About Feral Cats from Alley Cat Allies
A feral cat is not socialized
Either she was born outside and never lived with humans, or she is a companion cat who has strayed
from home and over time has become unsocialized to humans.
Feral cats should not be taken to animal control pounds and shelters.
cats’ needs are not met by the current animal control and shelter system. Feral cats live outside, but are killed in
shelters. Even no-kill shelters are not able to place feral cats in homes.
Feral kittens can be adopted.
Feral kittens can often be adopted
into homes, but they must be socialized at an early age. This is a critical window, and if they aren’t handled in time,
they will remain feral and therefore unadoptable.
cats can have the same lifespan as companion cats.
And they are just as healthy, too. The incidence of disease
in feral cats is just as low as in companion cats. They live healthy, natural lives on their own, content in their outdoor
Humans are the
cause of wildlife depletion.
Studies show that the overwhelming cause of wildlife depletion is destruction of
natural habitat due to man-made structures, chemical pollution, pesticides, and drought — not feral cats.
“Catch and kill” doesn’t work.
It is an endless, cruel cycle and is extremely costly to taxpayers. Cats choose to reside in locations for a reason: there
is a food source (intended or not) and shelter. When cats are removed from a location, survivors breed to capacity or new
cats move in. This “vacuum effect” is well documented.
Trap-Neuter-Return does work.
No more kittens. Their numbers
gradually go down and their lives are improved. The behaviors and stresses associated with mating, such as yowling or fighting,
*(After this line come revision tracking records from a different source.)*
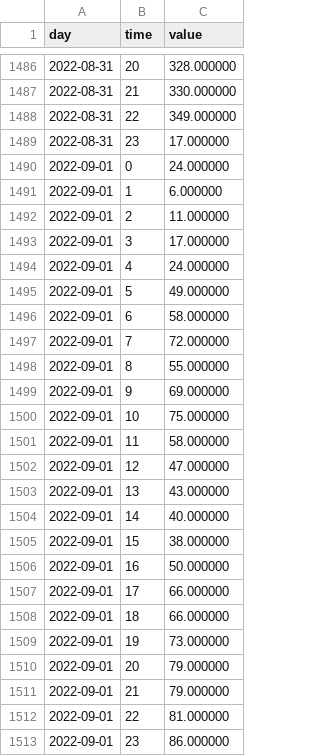
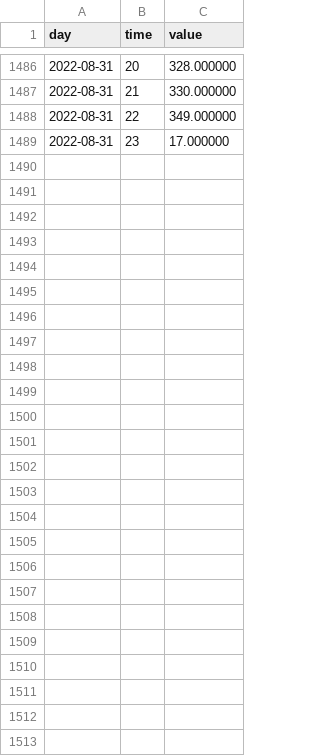
Before and after one commit to y00njaekim/GIST-Campus-EMS, a CSV file: filtered/건국동_풍향_20220630_20220831_filtered.csv, drawn as a sheet; only a part is shown, gaps mark what is left out; the diff names each change by its address in the sheet, - before the commit and + after, or states it on an @@ line.

```diff
--- a/filtered/건국동_풍향_20220630_20220831_filtered.csv
+++ b/filtered/건국동_풍향_20220630_20220831_filtered.csv
-row 1490: 2022-09-01 | 0 | 24.000000
-row 1491: 2022-09-01 | 1 | 6.000000
-row 1492: 2022-09-01 | 2 | 11.000000
-row 1493: 2022-09-01 | 3 | 17.000000
-row 1494: 2022-09-01 | 4 | 24.000000
-row 1495: 2022-09-01 | 5 | 49.000000
-row 1496: 2022-09-01 | 6 | 58.000000
-row 1497: 2022-09-01 | 7 | 72.000000
-row 1498: 2022-09-01 | 8 | 55.000000
-row 1499: 2022-09-01 | 9 | 69.000000
-row 1500: 2022-09-01 | 10 | 75.000000
-row 1501: 2022-09-01 | 11 | 58.000000
-row 1502: 2022-09-01 | 12 | 47.000000
-row 1503: 2022-09-01 | 13 | 43.000000
-row 1504: 2022-09-01 | 14 | 40.000000
-row 1505: 2022-09-01 | 15 | 38.000000
-row 1506: 2022-09-01 | 16 | 50.000000
-row 1507: 2022-09-01 | 17 | 66.000000
-row 1508: 2022-09-01 | 18 | 66.000000
-row 1509: 2022-09-01 | 19 | 73.000000
-row 1510: 2022-09-01 | 20 | 79.000000
-row 1511: 2022-09-01 | 21 | 79.000000
-row 1512: 2022-09-01 | 22 | 81.000000
-row 1513: 2022-09-01 | 23 | 86.000000
```
Also changed, not shown: filtered/건국동_1시간강수량_20220630_20220831_filtered.csv, filtered/건국동_습도_20220630_20220831_filtered.csv.
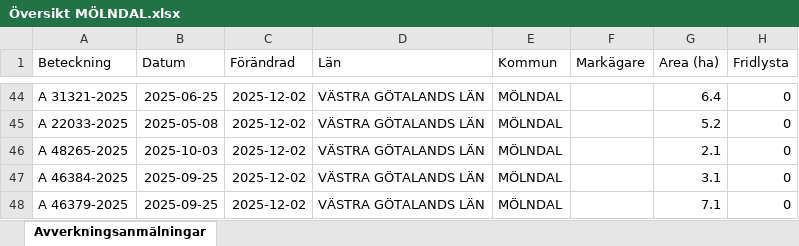
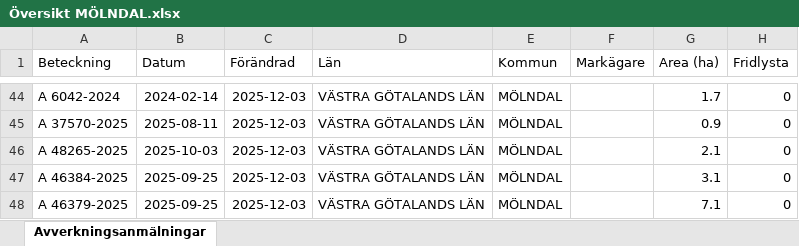
Before and after one commit to klasma/Logging_1481, an Excel workbook: Översikt MÖLNDAL.xlsx, sheet Avverkningsanmälningar, drawn as a sheet; only a part is shown, gaps mark what is left out; values as stored, in another font and other column widths than the file's, no borders; the diff covers the shown part only; the diff names each change by its address in the sheet, - before the commit and + after, or states it on an @@ line.

```diff
--- a/Översikt MÖLNDAL.xlsx (sheet Avverkningsanmälningar)
+++ b/Översikt MÖLNDAL.xlsx (sheet Avverkningsanmälningar)
-A44 (Beteckning): A 31321-2025
+A44 (Beteckning): A 6042-2024
-B44 (Datum): 2025-06-25
+B44 (Datum): 2024-02-14
-C44:C48 (Förändrad): 2025-12-02
+C44:C48 (Förändrad): 2025-12-03
-G44 (Area (ha)): 6.4
+G44 (Area (ha)): 1.7
-A45 (Beteckning): A 22033-2025
+A45 (Beteckning): A 37570-2025
-B45 (Datum): 2025-05-08
+B45 (Datum): 2025-08-11
-G45 (Area (ha)): 5.2
+G45 (Area (ha)): 0.9
```
Also changed, not shown: 8 added rows, 8 removed rows and 70 edited cells elsewhere in this sheet, artfynd/A 21759-2021 artfynd.xlsx, artfynd/A 2842-2025 artfynd.xlsx, 31 other files.
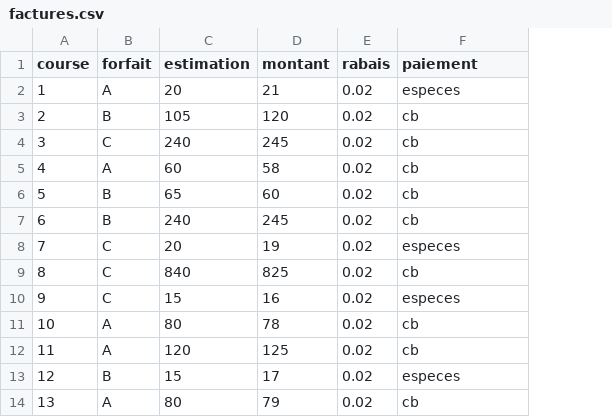
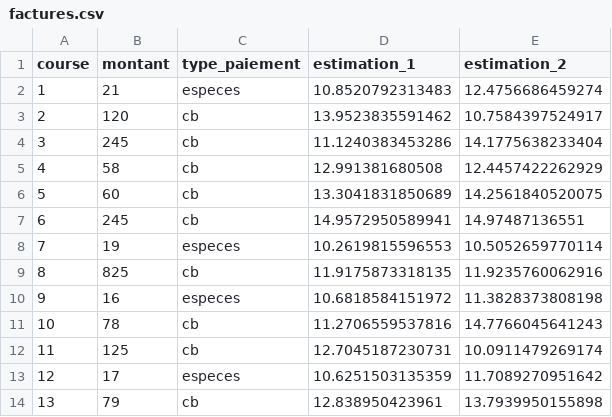
Before and after one commit to RaphaelPizzo/G8-Statistiques, a CSV file: data/factures.csv, drawn as a sheet; only a part is shown; removed rows and columns are numbered as before the commit, all else as after; the diff names each change by its address in the sheet, - before the commit and + after, or states it on an @@ line.

Commit message:
Ajout de données dans estimation1 et estimation 2 dans factures.csv

```diff
--- a/data/factures.csv
+++ b/data/factures.csv
-column B (forfait), rows 2-14: A | B | C | A | B | B | C | C | C | A | A | B | A
-column C (estimation), rows 2-14: 20 | 105 | 240 | 60 | 65 | 240 | 20 | 840 | 15 | 80 | 120 | 15 | 80
-column E (rabais), rows 2-14: all 0.02
+column D (estimation_1), rows 2-14: 10.8520792313483 | 13.9523835591462 | 11.1240383453286 | 12.991381680508 | 13.3041831850689 | 14.9572950589941 | 10.2619815596553 | 11.9175873318135 | 10.6818584151972 | 11.2706559537816 | 12.7045187230731 | 10.6251503135359 | 12.838950423961
+column E (estimation_2), rows 2-14: 12.4756686459274 | 10.7584397524917 | 14.1775638233404 | 12.4457422262929 | 14.2561840520075 | 14.97487136551 | 10.5052659770114 | 11.9235760062916 | 11.3828373808198 | 14.7766045641243 | 10.0911479269174 | 11.7089270951642 | 13.7939950155898
-C1: paiement
+C1: type_paiement
```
stop. The cats are also vaccinated. This program creates a safety net for both the cats and the community.